> _What to do_: Give the number of lines in the data below containing the word "pages", with no other text.

> _The records_:
|---|
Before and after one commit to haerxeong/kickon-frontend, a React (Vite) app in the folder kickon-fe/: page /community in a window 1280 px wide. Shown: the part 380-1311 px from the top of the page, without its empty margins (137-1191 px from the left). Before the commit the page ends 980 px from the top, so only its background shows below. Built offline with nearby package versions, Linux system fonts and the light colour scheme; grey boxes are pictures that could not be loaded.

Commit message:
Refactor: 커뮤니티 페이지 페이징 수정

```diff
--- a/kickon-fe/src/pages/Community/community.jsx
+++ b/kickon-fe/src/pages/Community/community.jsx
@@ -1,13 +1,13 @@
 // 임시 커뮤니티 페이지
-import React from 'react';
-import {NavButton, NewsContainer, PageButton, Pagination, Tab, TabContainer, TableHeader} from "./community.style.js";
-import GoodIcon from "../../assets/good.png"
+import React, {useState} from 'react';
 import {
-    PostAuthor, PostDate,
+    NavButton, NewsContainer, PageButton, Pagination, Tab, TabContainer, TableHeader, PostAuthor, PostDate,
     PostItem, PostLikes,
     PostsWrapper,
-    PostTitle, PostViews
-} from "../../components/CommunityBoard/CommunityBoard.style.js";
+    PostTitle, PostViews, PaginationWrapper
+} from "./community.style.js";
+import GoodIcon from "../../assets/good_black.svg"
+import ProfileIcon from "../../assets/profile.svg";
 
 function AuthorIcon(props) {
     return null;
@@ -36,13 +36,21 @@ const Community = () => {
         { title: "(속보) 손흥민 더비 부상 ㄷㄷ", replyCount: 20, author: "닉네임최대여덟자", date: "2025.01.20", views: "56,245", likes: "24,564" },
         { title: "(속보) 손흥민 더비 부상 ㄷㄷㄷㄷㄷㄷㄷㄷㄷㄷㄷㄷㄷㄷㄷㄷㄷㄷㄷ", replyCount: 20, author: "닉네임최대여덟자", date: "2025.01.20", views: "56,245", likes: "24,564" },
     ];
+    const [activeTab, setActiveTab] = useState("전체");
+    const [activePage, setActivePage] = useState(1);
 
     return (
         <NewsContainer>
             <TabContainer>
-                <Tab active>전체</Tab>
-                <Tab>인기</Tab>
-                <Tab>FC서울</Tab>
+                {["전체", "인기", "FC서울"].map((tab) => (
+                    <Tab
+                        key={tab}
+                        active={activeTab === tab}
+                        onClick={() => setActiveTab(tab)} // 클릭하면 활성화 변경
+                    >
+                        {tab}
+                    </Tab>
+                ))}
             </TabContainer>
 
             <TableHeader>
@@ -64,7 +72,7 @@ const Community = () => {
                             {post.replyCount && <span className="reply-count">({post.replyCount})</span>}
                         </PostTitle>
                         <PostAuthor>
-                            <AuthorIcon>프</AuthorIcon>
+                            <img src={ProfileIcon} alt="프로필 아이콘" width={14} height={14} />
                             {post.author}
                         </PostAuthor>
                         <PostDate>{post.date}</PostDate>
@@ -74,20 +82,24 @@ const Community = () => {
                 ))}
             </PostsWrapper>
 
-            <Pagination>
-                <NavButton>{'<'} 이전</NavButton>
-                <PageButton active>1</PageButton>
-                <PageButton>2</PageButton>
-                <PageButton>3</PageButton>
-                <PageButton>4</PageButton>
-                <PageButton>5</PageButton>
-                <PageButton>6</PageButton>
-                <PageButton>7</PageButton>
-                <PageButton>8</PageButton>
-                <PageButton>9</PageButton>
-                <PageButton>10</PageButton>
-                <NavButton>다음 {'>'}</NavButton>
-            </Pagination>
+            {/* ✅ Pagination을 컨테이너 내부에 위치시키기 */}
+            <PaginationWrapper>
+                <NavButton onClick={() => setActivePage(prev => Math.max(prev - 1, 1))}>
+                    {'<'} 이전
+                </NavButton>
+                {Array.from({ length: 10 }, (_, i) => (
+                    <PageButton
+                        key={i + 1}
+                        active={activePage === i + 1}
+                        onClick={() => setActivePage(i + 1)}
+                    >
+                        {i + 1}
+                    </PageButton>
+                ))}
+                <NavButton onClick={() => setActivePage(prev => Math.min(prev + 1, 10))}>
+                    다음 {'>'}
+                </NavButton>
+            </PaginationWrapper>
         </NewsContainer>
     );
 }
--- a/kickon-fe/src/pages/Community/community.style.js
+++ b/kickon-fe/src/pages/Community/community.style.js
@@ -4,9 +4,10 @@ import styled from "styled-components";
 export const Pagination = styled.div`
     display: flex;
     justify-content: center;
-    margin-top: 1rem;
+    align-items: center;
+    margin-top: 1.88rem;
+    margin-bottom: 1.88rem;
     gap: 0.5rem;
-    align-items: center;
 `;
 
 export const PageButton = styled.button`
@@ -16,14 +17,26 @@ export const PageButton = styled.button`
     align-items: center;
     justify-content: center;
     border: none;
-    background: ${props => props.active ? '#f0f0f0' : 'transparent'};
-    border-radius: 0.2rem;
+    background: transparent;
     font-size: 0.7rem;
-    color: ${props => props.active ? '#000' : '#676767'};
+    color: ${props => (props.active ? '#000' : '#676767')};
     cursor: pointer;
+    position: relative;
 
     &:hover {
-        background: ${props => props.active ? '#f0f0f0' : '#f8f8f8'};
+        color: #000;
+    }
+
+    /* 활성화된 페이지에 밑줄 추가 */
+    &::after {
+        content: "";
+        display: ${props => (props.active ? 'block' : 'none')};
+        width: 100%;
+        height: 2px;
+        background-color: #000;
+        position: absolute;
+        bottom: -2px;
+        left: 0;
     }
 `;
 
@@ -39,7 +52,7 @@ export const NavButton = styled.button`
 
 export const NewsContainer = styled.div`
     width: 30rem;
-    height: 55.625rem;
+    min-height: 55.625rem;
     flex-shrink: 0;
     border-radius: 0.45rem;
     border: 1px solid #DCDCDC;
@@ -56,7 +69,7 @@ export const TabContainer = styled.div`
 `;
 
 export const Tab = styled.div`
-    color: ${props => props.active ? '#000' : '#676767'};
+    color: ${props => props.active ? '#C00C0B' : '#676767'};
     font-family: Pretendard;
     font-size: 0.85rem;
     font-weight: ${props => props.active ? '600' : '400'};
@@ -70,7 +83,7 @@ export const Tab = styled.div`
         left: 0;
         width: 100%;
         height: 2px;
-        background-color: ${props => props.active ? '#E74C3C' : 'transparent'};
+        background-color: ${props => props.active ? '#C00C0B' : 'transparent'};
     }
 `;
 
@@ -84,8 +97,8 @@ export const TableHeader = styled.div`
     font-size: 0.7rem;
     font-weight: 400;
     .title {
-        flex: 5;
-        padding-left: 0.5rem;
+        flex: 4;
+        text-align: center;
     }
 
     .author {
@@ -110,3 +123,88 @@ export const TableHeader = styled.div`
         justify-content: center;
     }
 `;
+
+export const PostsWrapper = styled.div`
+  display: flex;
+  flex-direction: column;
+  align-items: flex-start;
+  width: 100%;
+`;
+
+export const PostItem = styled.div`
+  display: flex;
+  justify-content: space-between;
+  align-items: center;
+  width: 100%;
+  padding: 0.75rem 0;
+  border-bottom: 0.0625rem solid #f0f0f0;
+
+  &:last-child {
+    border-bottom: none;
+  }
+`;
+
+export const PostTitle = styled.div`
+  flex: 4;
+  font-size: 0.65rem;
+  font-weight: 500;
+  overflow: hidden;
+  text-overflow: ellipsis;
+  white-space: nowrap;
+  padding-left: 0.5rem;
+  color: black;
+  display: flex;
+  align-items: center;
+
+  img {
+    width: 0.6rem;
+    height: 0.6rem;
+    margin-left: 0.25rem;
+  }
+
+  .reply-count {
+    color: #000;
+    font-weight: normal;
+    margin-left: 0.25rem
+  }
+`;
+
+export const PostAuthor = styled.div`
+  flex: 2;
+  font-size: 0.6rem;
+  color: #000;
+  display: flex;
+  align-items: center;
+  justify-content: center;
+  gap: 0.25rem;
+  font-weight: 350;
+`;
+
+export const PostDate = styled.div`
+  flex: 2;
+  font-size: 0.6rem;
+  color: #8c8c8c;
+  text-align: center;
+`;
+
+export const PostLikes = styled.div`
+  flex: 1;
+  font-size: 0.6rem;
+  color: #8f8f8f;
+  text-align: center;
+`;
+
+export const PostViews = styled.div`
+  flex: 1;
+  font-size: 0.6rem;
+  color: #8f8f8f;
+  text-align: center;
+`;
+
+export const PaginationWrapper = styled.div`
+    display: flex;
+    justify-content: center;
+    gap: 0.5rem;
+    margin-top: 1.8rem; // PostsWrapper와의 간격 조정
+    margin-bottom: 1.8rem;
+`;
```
|---|
> _Reply_: 4